On April 7, during an online coordination meeting organized by the U.S. Agency for International Development (USAID), donors and implementers of the international technical aid projects operating in the Rule of Law area learned about the history and results of the implementation of the Rule of Law Certificate Program. The Certificate Program was developed and has been administered by the Yaroslav Mudryi National Law University in cooperation with the University of South Carolina (USA) with support from the USAID New Justice Program for the third year in a row.
This is the first and, so far, the only comprehensive certificate program in Ukraine to enhance the understanding and improving the skills of the practical application of the rule of law principles by legal professionals. Its participants are representatives of different legal areas: judges, court staff, attorneys, prosecutors, investigators, lawyers of non-governmental organizations, civil servants, undergraduate and post-graduate students at law schools, etc. Participation in the Certificate Program not only lets them share their experience and get a better understanding of each other’s work but also develops during discussions a common view of the practical application of some components of the rule of law principle in its application for solving a broad range of legal problems.
In this period, 59 legal professionals selected on a competitive basis from among more than 500 applicants from all over Ukraine have successfully passed training and received a joint certificate from Ukrainian and American universities. Currently, the third round of the Certificate Program for another 30 participants is being launched.
At the beginning of implementation of the Certificate Program, I faced the opinion that only judges are knowledgeable about the rule of law principle and possibilities of its application in specific legal cases. Therefore, the aim of this Program was to transform rule of law into a practical tool for different categories of legal professionals,” said one of developers of the Program, Vice-Rector for Academic Issues of the Yaroslav Mudryi National Law University Yurii Barabash.

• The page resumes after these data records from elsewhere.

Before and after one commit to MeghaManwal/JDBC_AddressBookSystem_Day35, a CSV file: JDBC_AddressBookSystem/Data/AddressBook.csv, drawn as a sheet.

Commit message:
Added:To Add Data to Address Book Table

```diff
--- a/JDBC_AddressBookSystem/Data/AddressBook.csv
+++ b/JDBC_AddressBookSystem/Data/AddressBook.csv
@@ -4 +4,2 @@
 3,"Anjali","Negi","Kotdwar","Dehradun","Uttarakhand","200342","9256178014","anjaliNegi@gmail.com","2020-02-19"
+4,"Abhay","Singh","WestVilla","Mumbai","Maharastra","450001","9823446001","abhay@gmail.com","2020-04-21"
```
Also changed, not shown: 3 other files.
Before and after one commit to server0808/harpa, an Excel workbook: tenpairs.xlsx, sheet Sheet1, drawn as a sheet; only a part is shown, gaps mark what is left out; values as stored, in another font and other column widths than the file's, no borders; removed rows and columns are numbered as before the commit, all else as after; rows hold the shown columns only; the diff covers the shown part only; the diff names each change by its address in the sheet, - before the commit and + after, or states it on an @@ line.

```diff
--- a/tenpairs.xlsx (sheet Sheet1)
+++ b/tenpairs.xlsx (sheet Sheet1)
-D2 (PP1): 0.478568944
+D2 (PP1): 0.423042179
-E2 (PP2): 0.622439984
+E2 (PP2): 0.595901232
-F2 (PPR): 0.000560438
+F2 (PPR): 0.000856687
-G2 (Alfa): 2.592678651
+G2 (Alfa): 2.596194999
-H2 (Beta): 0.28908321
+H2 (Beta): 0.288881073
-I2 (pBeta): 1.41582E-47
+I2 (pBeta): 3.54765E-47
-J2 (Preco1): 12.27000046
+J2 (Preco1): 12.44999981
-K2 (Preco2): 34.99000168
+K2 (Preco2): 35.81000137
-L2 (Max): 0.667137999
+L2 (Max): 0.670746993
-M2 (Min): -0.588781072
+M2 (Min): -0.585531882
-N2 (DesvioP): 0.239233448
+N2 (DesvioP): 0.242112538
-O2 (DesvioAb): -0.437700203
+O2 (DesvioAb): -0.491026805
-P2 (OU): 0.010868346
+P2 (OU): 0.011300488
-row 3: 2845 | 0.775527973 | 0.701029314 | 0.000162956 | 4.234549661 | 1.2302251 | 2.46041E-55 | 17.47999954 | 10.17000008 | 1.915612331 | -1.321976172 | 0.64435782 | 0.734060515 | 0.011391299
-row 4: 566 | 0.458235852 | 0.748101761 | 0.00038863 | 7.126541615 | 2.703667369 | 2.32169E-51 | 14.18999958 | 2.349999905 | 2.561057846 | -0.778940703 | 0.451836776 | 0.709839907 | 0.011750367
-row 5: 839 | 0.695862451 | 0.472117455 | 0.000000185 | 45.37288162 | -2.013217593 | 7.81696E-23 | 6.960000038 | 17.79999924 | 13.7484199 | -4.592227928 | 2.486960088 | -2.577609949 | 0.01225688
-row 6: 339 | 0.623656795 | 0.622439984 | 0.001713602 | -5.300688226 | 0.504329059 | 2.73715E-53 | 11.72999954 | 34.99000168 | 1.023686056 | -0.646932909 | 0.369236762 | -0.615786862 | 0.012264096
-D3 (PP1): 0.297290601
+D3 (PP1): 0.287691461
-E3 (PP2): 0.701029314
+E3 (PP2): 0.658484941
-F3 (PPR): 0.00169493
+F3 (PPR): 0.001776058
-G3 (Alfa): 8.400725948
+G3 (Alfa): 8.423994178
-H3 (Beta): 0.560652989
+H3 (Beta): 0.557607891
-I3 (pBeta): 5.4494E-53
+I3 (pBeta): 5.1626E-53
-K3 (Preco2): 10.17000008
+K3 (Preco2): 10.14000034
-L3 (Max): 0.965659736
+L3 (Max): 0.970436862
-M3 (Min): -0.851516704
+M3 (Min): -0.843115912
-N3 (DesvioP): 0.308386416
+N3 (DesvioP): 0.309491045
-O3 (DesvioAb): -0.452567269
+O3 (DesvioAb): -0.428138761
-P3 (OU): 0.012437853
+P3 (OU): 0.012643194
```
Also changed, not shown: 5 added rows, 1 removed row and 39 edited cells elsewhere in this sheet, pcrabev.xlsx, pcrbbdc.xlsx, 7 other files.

He also mentioned that teaching rule of law in terms of practical application guarantees positive changes in systems of law application and administration of justice since it allows incumbent legal professionals to fill the gaps in their own knowledge of the rule of law and gain insight into legal processes. An important stimulus to continue the Rule of Law Certificate Program is that based on it, national legal professionals develop new skills needed to bring about positive changes in society. On behalf of the Certificate Program faculty, Mr. Barabash expressed gratitude to the partners – USAID New Justice Program and the University of South Carolina – for their trust and possibility to develop the Program.
Deputy Executive Director of the Rule of Law Collaborative at the University of South Carolina (USA) Steven Austermiller talked about the lessons learned from designing and implementing the Rule of Law Certificate Program. He underscored that close cooperation with Ukrainian faculty with allowance for local legal context and cultural differences helped to develop a program that turned out to be efficient and effective.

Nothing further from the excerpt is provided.